- _YOUR GOAL_:
Your answer is every line of the material below in which the string "Notebooks" occurs.

■ ■ ■

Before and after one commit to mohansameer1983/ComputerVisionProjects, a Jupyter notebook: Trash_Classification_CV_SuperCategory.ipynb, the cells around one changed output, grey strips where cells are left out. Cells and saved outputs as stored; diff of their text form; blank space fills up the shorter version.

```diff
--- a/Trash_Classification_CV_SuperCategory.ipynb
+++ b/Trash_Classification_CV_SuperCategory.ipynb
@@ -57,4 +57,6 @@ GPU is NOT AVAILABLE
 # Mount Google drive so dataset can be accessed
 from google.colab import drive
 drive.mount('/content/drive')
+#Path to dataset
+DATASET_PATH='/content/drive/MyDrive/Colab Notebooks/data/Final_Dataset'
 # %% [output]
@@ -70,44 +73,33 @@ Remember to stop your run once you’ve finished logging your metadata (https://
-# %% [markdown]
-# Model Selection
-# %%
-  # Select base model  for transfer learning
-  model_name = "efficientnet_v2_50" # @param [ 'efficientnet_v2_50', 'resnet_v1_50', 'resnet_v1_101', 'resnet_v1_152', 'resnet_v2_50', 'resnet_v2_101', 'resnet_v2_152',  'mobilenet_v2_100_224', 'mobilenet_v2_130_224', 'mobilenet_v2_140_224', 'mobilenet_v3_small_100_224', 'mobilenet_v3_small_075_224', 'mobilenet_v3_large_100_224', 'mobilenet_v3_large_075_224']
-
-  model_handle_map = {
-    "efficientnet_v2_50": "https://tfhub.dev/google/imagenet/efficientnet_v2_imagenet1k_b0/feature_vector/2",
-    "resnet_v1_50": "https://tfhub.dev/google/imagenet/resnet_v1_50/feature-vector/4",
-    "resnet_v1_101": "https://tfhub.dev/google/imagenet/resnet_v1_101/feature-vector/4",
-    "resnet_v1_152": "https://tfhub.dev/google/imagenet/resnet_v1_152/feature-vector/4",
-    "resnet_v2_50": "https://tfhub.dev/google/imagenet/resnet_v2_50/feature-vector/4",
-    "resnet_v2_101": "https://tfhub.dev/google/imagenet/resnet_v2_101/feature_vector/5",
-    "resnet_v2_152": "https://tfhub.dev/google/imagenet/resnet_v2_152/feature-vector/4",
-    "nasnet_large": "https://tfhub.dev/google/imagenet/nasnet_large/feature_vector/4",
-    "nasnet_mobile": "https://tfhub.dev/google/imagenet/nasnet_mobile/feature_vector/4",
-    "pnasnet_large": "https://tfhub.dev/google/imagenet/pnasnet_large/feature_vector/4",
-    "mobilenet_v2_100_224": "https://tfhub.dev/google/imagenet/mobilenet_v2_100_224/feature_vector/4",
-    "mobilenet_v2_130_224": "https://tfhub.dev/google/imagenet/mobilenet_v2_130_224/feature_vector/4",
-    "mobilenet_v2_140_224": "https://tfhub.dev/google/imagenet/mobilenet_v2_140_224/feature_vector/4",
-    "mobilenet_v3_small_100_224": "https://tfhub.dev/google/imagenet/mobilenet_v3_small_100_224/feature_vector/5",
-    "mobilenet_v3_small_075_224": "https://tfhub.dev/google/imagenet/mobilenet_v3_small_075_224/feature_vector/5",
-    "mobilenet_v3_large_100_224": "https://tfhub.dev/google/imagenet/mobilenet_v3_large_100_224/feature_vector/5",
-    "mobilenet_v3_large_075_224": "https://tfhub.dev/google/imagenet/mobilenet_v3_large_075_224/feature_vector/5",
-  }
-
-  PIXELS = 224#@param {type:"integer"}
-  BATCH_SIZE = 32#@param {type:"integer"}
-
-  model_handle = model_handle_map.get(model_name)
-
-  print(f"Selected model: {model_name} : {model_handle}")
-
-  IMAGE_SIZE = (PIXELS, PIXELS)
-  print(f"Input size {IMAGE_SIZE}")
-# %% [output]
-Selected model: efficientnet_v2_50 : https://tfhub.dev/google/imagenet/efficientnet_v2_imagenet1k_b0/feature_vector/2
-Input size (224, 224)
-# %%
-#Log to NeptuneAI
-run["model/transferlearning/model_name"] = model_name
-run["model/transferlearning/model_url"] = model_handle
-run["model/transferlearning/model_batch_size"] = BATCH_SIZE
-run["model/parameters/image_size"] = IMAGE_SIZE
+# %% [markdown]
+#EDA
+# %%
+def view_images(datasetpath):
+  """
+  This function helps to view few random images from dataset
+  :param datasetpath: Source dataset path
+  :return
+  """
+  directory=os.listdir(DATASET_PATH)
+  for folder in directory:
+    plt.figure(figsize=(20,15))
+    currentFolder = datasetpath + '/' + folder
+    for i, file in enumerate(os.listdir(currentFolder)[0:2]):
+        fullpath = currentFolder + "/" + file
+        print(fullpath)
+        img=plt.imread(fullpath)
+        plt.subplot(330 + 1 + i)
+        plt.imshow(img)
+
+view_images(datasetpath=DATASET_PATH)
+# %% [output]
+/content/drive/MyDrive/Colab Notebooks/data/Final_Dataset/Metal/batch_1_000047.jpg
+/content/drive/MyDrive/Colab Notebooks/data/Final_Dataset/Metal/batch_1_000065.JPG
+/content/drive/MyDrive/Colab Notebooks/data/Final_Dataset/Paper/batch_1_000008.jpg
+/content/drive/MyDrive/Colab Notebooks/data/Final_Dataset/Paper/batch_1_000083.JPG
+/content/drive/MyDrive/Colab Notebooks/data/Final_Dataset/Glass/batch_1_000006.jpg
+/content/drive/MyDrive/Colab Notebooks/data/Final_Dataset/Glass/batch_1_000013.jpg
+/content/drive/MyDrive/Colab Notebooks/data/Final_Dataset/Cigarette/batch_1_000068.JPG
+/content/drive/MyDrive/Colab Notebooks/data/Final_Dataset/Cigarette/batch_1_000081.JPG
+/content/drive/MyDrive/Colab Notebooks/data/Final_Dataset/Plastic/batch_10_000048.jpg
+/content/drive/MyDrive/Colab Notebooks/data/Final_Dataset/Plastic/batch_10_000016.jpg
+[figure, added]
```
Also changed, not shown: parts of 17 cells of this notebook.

■ ■ ■

- _SOLUTION TO THE EXERCISE_:
+DATASET_PATH='/content/drive/MyDrive/Colab Notebooks/data/Final_Dataset'
+/content/drive/MyDrive/Colab Notebooks/data/Final_Dataset/Metal/batch_1_000047.jpg
+/content/drive/MyDrive/Colab Notebooks/data/Final_Dataset/Metal/batch_1_000065.JPG
+/content/drive/MyDrive/Colab Notebooks/data/Final_Dataset/Paper/batch_1_000008.jpg
+/content/drive/MyDrive/Colab Notebooks/data/Final_Dataset/Paper/batch_1_000083.JPG
+/content/drive/MyDrive/Colab Notebooks/data/Final_Dataset/Glass/batch_1_000006.jpg
+/content/drive/MyDrive/Colab Notebooks/data/Final_Dataset/Glass/batch_1_000013.jpg
+/content/drive/MyDrive/Colab Notebooks/data/Final_Dataset/Cigarette/batch_1_000068.JPG
+/content/drive/MyDrive/Colab Notebooks/data/Final_Dataset/Cigarette/batch_1_000081.JPG
+/content/drive/MyDrive/Colab Notebooks/data/Final_Dataset/Plastic/batch_10_000048.jpg
+/content/drive/MyDrive/Colab Notebooks/data/Final_Dataset/Plastic/batch_10_000016.jpg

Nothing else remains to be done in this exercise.